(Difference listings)
....
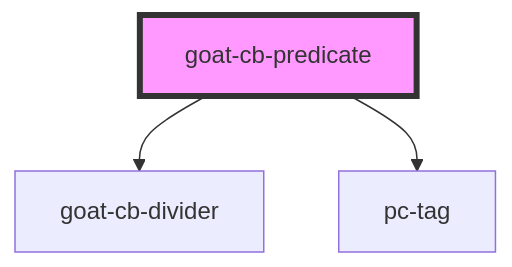
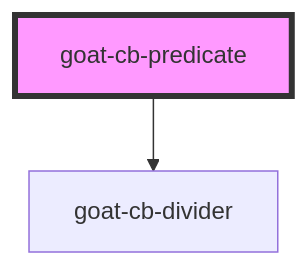
One commit to redvars/peacock changed the diagram in src/components/application/condition-builder/cb-predicate/readme.md. Above: the diagram before and after it, drawn with Mermaid. The commit also changed other lines of this file and 112 other files, not shown here.

````diff
--- a/src/components/application/condition-builder/cb-predicate/readme.md
+++ b/src/components/application/condition-builder/cb-predicate/readme.md
@@ -24,6 +23,5 @@
 ```mermaid
 graph TD;
   goat-cb-predicate --> goat-cb-divider
-  goat-cb-predicate --> pc-tag
   style goat-cb-predicate fill:#f9f,stroke:#333,stroke-width:4px
 ```
````
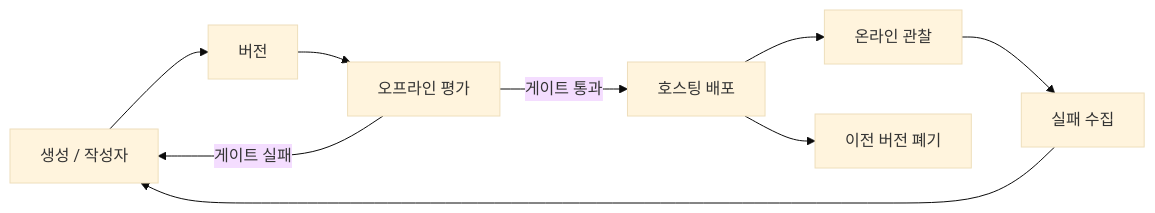
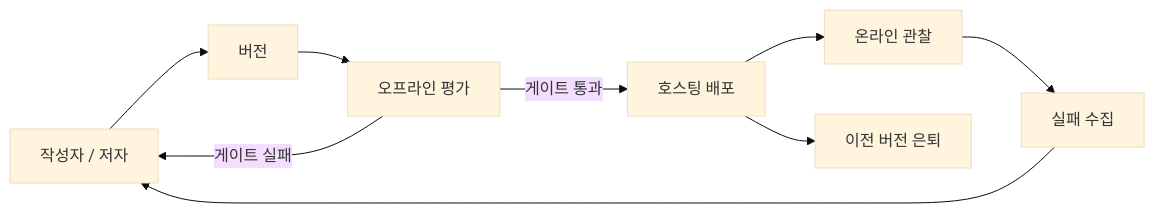
The second of 4 diagrams in mirrors/repos/microsoft@ai-agents-for-beginners/translations/ko/16-deploying-scalable-agents/README.md (gabrielmoreira/agent-skills-mirror), drawn with Mermaid (base theme) before and after one commit. The commit also changed other lines of this file and 3581 other files, not shown here.

````diff
--- a/mirrors/repos/microsoft@ai-agents-for-beginners/translations/ko/16-deploying-scalable-agents/README.md
+++ b/mirrors/repos/microsoft@ai-agents-for-beginners/translations/ko/16-deploying-scalable-agents/README.md
@@ -108,11 +108,11 @@
 ```mermaid
 flowchart LR
-    Create[생성 / 작성자] --> Version[버전]
+    Create[작성자 / 저자] --> Version[버전]
     Version --> Evaluate[오프라인 평가]
     Evaluate -->|게이트 통과| Deploy[호스팅 배포]
     Evaluate -->|게이트 실패| Create
     Deploy --> Observe[온라인 관찰]
     Observe --> Improve[실패 수집]
     Improve --> Create
-    Deploy --> Retire[이전 버전 폐기]
+    Deploy --> Retire[이전 버전 은퇴]
 ```
````
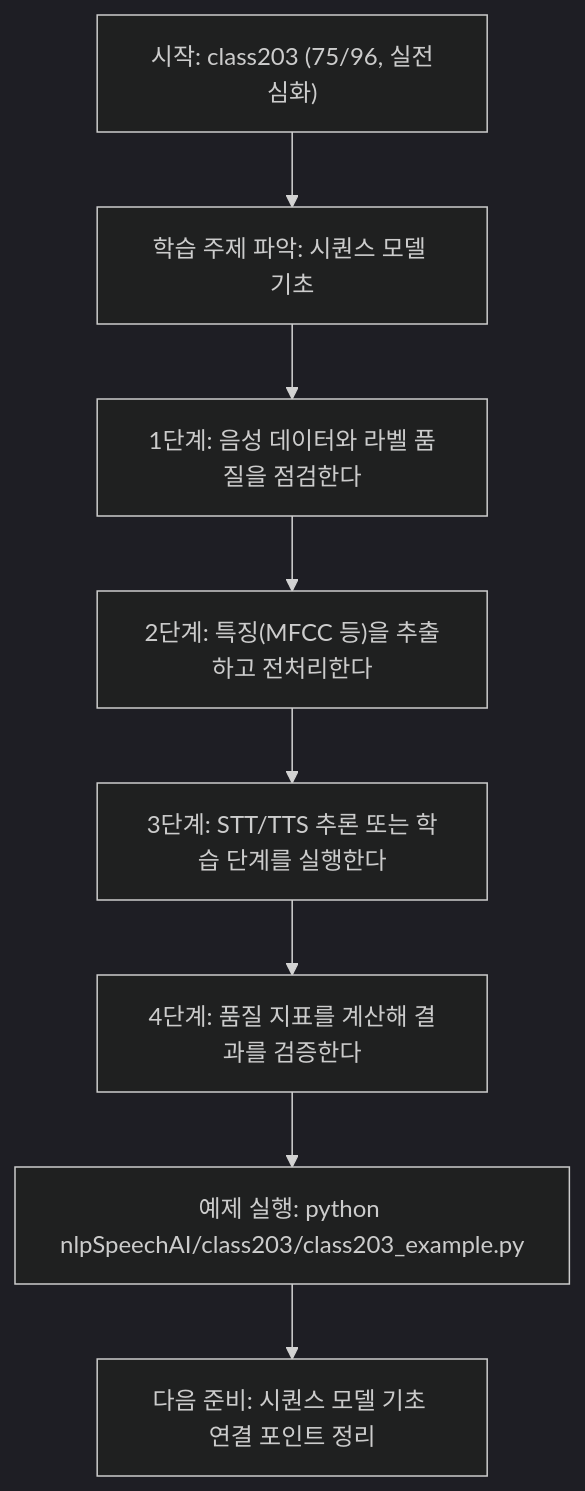
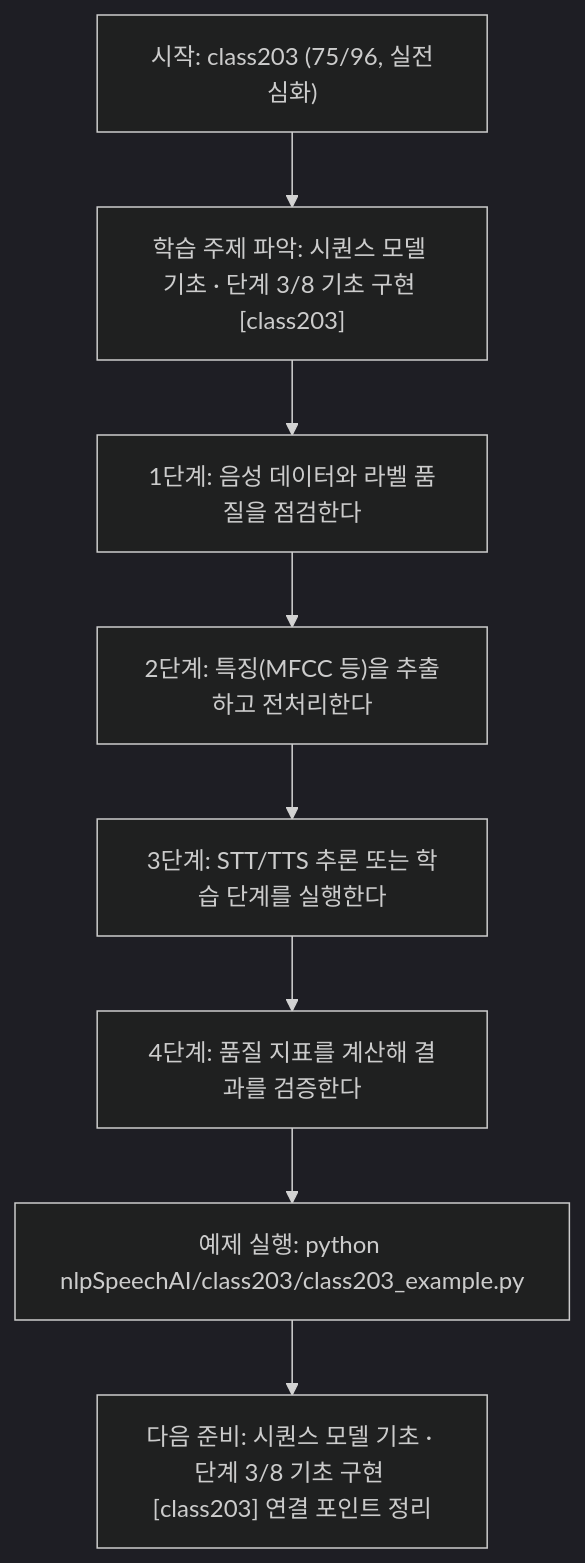
The diagram in nlpSpeechAI/class203/class203.md (edumgt/Python-AI_Agent-Class), drawn with Mermaid (dark theme) before and after one commit. The commit also changed other lines of this file and 522 other files, not shown here.

````diff
--- a/nlpSpeechAI/class203/class203.md
+++ b/nlpSpeechAI/class203/class203.md
@@ -113,18 +114,18 @@
 ```mermaid
 flowchart TD
 N1["시작: class203 (75/96, 실전심화)"]
-N2["학습 주제 파악: 시퀀스 모델 기초"]
+N2["학습 주제 파악: 시퀀스 모델 기초 · 단계 3/8 기초 구현 [class203]"]
 N3["1단계: 음성 데이터와 라벨 품질을 점검한다"]
 N4["2단계: 특징(MFCC 등)을 추출하고 전처리한다"]
 N5["3단계: STT/TTS 추론 또는 학습 단계를 실행한다"]
 N6["4단계: 품질 지표를 계산해 결과를 검증한다"]
 N7["예제 실행: python nlpSpeechAI/class203/class203_example.py"]
-N8["다음 준비: 시퀀스 모델 기초 연결 포인트 정리"]
+N8["다음 준비: 시퀀스 모델 기초 · 단계 3/8 기초 구현 [class203] 연결 포인트 정리"]
 N1 --> N2
 N2 --> N3
 N3 --> N4
 N4 --> N5
 N5 --> N6
 N6 --> N7
 N7 --> N8
 ```
````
....
Filter the data for the string "predicate" and copy every line that has it.

One commit to redvars/peacock changed the diagram in src/components/application/condition-builder/cb-predicate/readme.md. Above: the diagram before and after it, drawn with Mermaid. The commit also changed other lines of this file and 112 other files, not shown here.
--- a/src/components/application/condition-builder/cb-predicate/readme.md
+++ b/src/components/application/condition-builder/cb-predicate/readme.md
   goat-cb-predicate --> goat-cb-divider
-  goat-cb-predicate --> pc-tag
   style goat-cb-predicate fill:#f9f,stroke:#333,stroke-width:4px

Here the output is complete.